| Brief |
Look over the listing below and tally the lines in which the word "QPushButton" turns up. Answer with the tally only.

| Source material |

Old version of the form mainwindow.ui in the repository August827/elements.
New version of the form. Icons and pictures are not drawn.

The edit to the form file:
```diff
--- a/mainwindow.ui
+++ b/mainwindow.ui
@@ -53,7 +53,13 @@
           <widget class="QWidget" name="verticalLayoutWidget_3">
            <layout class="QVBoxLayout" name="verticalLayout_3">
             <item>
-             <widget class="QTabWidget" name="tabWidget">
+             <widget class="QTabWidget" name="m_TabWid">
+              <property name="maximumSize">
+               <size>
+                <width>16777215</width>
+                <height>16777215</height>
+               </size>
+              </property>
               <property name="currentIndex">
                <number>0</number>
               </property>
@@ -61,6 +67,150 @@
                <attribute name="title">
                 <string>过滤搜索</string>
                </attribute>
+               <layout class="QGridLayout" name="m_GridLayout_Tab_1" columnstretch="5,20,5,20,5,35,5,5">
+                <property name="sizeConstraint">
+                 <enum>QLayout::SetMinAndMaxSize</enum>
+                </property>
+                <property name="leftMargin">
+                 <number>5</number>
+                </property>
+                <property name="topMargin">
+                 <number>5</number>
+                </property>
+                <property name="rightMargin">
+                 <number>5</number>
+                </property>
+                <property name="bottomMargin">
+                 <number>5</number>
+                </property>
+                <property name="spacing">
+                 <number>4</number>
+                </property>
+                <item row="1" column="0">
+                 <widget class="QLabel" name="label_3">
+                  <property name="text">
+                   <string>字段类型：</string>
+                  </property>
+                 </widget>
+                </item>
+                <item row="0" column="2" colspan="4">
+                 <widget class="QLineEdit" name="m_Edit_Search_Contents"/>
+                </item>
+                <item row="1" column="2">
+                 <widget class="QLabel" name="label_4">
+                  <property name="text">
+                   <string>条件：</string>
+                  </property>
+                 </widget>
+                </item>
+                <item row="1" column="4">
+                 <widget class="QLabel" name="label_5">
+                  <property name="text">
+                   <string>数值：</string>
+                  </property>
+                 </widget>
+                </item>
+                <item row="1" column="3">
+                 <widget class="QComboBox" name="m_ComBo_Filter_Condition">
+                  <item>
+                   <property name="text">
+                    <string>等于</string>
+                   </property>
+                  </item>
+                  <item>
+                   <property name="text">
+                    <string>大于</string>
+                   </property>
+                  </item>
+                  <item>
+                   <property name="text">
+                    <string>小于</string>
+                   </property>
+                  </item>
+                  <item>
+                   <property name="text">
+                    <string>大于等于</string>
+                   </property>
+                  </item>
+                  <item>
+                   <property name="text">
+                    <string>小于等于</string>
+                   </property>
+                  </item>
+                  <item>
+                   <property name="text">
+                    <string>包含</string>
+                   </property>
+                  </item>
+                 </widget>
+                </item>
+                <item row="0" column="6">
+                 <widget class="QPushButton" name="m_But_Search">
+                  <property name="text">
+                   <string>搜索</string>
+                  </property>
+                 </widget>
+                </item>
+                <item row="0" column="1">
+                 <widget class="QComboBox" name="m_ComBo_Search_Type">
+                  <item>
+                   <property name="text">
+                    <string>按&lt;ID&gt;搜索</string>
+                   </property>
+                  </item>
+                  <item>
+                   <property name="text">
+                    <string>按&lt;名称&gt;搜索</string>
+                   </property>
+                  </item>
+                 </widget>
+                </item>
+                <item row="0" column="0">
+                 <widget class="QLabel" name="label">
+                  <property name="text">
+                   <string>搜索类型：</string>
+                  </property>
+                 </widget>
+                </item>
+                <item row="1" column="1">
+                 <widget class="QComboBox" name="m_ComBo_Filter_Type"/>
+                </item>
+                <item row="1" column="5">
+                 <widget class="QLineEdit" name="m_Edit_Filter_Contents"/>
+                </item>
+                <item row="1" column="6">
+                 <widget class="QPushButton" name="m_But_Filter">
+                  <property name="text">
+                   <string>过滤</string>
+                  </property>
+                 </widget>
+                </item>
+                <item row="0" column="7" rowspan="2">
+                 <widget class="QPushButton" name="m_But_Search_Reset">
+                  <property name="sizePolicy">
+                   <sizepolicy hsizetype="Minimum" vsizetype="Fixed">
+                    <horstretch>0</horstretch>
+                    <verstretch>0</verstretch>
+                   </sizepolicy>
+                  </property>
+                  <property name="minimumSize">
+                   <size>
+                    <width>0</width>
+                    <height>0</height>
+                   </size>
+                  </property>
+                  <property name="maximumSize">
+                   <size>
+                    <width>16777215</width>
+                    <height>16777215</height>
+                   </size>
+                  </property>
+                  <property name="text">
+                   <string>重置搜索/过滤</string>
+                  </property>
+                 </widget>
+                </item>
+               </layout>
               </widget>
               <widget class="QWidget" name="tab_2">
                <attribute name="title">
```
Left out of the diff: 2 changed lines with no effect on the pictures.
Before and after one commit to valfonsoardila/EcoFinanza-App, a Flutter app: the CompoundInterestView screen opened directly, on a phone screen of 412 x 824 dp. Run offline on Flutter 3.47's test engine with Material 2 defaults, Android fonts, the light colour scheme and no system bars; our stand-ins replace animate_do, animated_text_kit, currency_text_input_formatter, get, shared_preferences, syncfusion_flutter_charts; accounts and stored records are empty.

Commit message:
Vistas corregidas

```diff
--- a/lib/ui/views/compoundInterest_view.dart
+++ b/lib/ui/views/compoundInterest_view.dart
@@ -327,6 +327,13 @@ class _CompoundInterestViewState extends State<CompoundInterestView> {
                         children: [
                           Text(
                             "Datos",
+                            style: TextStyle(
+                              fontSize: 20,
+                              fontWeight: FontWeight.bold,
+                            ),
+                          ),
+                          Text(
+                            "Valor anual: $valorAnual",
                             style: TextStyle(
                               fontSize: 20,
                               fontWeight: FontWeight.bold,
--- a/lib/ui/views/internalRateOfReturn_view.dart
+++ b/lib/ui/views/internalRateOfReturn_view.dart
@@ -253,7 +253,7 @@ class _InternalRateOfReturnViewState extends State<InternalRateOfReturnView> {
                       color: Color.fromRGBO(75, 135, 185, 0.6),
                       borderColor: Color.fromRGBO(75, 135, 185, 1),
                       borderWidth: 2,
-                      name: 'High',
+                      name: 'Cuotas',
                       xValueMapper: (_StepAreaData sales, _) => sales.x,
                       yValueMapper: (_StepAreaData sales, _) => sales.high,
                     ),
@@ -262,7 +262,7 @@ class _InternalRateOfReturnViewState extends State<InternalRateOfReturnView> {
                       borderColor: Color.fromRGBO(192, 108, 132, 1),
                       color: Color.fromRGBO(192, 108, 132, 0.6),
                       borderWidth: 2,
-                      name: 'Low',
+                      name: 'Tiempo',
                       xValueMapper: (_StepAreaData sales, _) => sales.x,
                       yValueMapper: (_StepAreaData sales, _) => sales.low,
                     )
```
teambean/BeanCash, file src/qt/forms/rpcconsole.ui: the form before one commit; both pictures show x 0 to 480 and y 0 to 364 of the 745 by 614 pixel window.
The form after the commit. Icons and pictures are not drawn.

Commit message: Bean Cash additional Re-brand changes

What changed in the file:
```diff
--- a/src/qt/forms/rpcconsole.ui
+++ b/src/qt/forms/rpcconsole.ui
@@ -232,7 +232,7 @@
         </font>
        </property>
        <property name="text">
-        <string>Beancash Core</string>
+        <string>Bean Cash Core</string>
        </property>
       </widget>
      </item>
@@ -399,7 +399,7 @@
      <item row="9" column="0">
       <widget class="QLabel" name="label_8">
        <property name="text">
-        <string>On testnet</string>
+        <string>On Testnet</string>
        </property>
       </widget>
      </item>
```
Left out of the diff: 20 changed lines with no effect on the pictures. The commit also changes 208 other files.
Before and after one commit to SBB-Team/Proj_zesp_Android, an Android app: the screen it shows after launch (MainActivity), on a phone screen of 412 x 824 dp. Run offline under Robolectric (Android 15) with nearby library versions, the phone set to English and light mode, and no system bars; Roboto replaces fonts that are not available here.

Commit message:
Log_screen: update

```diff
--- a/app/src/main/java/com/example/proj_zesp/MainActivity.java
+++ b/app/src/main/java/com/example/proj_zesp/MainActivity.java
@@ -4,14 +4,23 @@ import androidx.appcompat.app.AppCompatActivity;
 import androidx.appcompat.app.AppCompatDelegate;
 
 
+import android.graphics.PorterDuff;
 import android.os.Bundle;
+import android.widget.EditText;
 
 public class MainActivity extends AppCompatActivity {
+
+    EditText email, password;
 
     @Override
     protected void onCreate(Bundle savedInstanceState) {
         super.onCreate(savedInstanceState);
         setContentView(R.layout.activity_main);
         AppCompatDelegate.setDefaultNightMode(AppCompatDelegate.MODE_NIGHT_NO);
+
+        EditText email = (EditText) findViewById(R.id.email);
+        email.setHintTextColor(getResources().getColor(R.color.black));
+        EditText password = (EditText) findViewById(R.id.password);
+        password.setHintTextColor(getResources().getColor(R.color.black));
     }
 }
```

| Exercise answer |
3